■ Problem description ■
The response must reproduce exactly every line of the material below holding the word "this".

┄┄┄┄┄┄┄┄┄┄┄┄┄┄┄┄┄┄┄┄

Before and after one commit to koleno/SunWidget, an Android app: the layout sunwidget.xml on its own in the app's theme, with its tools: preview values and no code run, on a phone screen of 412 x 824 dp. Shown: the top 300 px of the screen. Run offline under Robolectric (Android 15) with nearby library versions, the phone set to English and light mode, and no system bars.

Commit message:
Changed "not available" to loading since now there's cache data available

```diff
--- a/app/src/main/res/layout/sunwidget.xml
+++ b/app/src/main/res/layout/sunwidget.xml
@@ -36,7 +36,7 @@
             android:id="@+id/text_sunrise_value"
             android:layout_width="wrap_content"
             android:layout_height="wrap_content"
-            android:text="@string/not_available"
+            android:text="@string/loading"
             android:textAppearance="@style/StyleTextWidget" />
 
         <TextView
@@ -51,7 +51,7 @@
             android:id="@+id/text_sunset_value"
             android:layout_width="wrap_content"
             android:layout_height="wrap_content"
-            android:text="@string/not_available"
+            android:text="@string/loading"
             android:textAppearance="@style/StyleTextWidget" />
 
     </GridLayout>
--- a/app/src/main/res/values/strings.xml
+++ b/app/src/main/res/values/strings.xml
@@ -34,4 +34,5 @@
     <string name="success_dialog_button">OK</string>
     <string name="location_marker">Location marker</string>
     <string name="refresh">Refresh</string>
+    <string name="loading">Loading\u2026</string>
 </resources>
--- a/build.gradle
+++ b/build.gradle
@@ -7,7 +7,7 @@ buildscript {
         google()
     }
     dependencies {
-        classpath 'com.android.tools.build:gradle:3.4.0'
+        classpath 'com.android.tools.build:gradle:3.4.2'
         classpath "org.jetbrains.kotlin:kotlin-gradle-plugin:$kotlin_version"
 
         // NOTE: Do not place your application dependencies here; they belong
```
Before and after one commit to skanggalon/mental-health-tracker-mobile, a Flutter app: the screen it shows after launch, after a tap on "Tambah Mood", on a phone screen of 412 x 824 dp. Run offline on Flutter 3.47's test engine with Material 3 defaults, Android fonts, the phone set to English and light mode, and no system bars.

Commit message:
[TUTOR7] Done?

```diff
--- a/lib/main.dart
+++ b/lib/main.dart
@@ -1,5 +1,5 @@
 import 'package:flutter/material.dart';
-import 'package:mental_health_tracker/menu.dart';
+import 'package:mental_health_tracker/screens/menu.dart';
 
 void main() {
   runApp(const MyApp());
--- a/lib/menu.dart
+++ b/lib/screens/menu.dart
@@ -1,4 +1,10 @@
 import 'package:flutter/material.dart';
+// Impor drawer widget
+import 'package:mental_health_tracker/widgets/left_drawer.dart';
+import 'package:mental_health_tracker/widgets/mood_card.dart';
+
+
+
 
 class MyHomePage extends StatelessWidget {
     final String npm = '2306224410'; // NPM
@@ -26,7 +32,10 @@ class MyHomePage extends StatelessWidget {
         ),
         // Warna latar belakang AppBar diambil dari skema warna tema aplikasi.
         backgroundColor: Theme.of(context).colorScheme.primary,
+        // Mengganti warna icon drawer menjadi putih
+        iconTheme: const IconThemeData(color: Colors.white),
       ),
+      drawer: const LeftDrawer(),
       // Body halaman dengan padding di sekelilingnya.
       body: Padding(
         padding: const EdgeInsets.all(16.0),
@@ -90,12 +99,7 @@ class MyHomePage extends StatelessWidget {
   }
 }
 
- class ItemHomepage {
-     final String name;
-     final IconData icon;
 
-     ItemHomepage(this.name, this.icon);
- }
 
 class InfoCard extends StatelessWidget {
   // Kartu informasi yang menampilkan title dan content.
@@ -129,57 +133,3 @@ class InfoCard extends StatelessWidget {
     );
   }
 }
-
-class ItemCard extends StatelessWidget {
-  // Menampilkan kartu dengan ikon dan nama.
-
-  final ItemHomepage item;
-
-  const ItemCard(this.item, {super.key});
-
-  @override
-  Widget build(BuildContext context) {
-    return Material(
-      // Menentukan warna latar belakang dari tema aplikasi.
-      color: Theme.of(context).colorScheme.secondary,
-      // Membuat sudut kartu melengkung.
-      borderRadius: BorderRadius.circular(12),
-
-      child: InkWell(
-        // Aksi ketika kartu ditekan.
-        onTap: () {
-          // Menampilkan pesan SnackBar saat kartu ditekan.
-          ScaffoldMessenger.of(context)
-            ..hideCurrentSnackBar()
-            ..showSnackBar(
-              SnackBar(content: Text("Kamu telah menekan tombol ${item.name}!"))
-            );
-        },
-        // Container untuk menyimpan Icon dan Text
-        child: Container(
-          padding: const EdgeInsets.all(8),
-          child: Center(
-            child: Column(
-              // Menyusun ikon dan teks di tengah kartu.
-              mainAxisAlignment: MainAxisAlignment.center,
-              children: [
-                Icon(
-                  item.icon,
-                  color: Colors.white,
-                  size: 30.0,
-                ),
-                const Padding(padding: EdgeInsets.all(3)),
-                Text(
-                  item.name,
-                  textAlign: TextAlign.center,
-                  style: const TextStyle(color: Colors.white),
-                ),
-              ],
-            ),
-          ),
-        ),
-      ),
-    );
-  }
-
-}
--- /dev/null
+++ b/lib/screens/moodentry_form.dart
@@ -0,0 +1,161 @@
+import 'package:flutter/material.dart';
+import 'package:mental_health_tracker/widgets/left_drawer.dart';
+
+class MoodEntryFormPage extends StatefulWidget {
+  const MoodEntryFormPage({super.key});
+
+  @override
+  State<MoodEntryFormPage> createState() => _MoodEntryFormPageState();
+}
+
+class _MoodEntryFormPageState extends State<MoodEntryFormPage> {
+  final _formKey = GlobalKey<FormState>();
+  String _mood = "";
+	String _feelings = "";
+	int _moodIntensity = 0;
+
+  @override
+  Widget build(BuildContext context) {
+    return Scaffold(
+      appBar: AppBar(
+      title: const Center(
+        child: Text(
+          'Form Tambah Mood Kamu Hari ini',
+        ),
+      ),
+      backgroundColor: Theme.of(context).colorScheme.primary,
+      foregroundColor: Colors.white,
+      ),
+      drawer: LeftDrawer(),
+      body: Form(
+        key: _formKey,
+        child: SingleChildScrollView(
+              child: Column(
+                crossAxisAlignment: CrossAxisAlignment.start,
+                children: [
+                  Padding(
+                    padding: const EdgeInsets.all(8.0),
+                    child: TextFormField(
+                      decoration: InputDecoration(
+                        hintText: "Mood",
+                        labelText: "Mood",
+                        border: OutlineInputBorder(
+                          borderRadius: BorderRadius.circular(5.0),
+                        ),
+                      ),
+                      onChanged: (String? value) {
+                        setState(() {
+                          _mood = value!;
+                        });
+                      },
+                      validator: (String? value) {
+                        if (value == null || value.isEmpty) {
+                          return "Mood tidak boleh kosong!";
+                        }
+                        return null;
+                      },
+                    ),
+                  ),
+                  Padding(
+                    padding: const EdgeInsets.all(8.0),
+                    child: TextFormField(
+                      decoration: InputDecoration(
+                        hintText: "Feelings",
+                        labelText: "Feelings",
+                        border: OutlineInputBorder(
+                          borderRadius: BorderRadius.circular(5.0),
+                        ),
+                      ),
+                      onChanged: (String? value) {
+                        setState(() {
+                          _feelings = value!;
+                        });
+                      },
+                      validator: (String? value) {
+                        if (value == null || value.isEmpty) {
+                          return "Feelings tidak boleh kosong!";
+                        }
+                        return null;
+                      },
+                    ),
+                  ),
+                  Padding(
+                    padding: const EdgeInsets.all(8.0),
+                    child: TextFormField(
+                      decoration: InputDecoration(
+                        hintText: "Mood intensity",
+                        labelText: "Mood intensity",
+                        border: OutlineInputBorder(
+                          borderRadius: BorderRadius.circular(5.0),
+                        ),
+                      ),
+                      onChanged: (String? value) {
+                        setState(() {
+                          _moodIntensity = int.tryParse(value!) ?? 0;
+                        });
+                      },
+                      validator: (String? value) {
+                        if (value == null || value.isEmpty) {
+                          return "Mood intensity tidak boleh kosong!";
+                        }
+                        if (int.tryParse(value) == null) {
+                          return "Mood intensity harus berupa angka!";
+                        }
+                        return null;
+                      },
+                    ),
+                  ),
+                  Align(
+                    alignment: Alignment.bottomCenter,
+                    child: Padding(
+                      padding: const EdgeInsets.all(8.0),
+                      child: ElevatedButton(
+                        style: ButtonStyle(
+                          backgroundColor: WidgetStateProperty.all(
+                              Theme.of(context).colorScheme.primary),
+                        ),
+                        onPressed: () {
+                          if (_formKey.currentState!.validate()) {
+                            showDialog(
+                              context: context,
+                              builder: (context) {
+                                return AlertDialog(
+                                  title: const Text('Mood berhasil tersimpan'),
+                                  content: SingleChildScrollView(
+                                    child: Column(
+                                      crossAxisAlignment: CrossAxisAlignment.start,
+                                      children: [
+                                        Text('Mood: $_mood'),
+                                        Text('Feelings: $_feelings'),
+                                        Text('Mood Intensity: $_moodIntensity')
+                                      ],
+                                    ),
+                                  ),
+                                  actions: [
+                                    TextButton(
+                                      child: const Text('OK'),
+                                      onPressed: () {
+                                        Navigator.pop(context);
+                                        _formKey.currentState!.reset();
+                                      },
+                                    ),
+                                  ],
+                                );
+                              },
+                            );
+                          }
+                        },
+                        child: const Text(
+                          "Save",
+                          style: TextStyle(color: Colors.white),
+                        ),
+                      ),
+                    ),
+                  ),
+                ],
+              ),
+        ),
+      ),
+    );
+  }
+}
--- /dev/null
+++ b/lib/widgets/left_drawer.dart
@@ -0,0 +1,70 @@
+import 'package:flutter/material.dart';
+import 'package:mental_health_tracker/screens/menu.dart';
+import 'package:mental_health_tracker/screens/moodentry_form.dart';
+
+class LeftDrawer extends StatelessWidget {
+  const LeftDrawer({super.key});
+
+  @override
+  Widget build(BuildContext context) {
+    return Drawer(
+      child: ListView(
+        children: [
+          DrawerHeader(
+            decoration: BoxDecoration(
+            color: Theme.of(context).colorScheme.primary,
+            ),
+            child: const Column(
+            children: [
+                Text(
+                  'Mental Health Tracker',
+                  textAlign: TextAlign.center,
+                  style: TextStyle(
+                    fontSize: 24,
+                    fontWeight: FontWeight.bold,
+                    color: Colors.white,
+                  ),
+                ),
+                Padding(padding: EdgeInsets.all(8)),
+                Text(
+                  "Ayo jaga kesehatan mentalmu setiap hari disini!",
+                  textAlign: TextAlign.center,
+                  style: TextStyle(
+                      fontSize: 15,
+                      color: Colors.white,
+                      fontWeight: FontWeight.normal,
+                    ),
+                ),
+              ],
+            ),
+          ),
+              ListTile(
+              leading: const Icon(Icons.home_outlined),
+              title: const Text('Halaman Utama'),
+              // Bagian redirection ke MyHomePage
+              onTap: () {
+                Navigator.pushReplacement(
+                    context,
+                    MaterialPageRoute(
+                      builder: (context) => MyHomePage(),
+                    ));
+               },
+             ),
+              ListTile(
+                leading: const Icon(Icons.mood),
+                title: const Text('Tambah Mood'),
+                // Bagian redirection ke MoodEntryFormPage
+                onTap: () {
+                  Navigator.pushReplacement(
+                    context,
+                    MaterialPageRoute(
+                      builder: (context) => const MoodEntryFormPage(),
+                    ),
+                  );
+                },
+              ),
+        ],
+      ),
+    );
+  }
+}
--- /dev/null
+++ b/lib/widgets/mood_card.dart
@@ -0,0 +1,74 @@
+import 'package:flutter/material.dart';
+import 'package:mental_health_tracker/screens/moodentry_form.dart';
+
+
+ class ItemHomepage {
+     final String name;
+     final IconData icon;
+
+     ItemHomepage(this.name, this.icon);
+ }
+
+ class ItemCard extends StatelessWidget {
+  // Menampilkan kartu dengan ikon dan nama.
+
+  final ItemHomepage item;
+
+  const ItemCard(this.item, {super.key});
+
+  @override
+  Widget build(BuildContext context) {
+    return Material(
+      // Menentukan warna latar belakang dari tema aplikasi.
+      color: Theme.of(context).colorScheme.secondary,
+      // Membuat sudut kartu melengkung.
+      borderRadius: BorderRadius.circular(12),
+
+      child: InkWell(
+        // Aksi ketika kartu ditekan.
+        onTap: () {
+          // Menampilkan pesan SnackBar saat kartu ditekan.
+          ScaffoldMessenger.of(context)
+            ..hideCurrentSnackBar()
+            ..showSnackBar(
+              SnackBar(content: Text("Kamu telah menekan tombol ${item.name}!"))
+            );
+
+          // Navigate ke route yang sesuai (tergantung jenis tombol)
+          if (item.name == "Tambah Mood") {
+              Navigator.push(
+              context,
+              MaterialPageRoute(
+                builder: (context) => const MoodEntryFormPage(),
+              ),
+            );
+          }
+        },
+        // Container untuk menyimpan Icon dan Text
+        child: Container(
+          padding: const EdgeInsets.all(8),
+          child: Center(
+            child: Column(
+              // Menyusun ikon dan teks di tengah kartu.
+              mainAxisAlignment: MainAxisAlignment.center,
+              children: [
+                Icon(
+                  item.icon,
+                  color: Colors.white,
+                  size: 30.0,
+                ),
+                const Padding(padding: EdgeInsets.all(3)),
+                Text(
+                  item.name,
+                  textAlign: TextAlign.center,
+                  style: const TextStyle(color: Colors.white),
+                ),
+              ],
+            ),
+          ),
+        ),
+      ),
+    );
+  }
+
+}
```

┄┄┄┄┄┄┄┄┄┄┄┄┄┄┄┄┄┄┄┄

■ Written reply ■
-     ItemHomepage(this.name, this.icon);
-  const ItemCard(this.item, {super.key});
+     ItemHomepage(this.name, this.icon);
+  const ItemCard(this.item, {super.key});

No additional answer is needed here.